Celiac.com 07/06/2012 - More and more, diners are looking for healthy, local and gluten-free options when deciding where to dine out, analysts say. Diners also want less salt and fat, and more spice in their food, although they are open to bite-sized dessert options. Restaurant owners say business is good these days as more people are choosing to spend any extra dollars on food and beverages. According to the 2012 Restaurant Industry Forecast by the National Restaurant Association, total restaurant industry sales are expected to reach a record $632 billion in 2012, a 3.5 percent increase from 2011. Nearly three out of four people who dine out are looking to maker healthier restaurant choices than they did just two years ago, said the industry forecast. Most restaurants surveyed said customers are in fact ordering the healthier items on the menu. That includes shunning that full slice of cheesecake for a bite-sized version that offers less total fat and sugar. In December, the National Restaurant Association released the results of their "What's Hot in 2012" survey, which revealed that consumers have become more aware of where their meat, fish, fruit, vegetables and even alcoholic beverages are being produced. Nearly three-quarters of those surveyed said they're more likely to visit a restaurant that offers locally produced food items.

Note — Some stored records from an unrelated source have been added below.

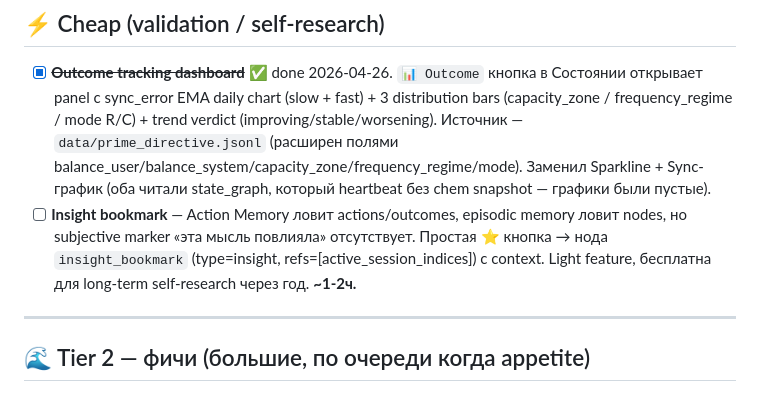
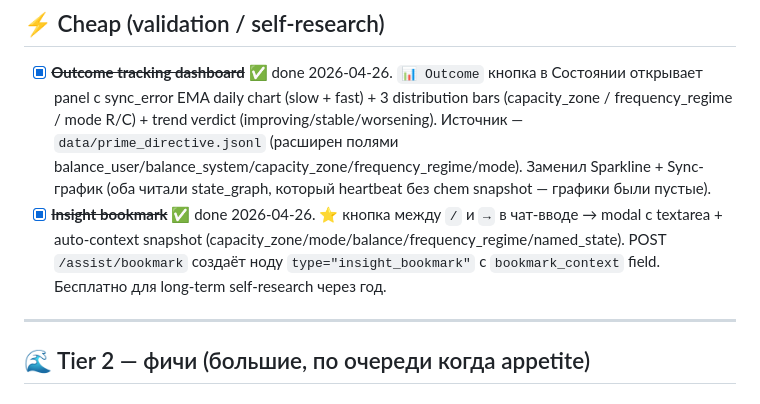
Before and after one commit to Volk-Arch/Baddle, a Markdown page: planning/TODO.md, the part around the change. Rendered like a GitHub page.

Commit message:
TODO: close Insight bookmark Cheap pункт
Co-Authored-By: Claude Opus 4.7 (1M context) <noreply@anthropic.com>

```diff
--- a/planning/TODO.md
+++ b/planning/TODO.md
@@ -38,7 +38,7 @@
 ## ⚡ Cheap (validation / self-research)
 
 - [x] ~~**Outcome tracking dashboard**~~ ✅ done 2026-04-26. `📊 Outcome` кнопка в Состоянии открывает panel с sync_error EMA daily chart (slow + fast) + 3 distribution bars (capacity_zone / frequency_regime / mode R/C) + trend verdict (improving/stable/worsening). Источник — `data/prime_directive.jsonl` (расширен полями balance_user/balance_system/capacity_zone/frequency_regime/mode). Заменил Sparkline + Sync-график (оба читали state_graph, который heartbeat без chem snapshot — графики были пустые).
-- [ ] **Insight bookmark** — Action Memory ловит actions/outcomes, episodic memory ловит nodes, но subjective marker «эта мысль повлияла» отсутствует. Простая ⭐ кнопка → нода `insight_bookmark` (type=insight, refs=[active_session_indices]) с context. Light feature, бесплатна для long-term self-research через год. **~1-2ч.**
+- [x] ~~**Insight bookmark**~~ ✅ done 2026-04-26. ⭐ кнопка между `/` и `→` в чат-вводе → modal с textarea + auto-context snapshot (capacity_zone/mode/balance/frequency_regime/named_state). POST `/assist/bookmark` создаёт ноду `type="insight_bookmark"` с `bookmark_context` field. Бесплатно для long-term self-research через год.
 
 ---
 
```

Source: http://www.upi.com/Business_News/2012/04/29/Consumer-Corner-Healthy-local-and-gluten-free-tops-menu/UPI-95361335691800/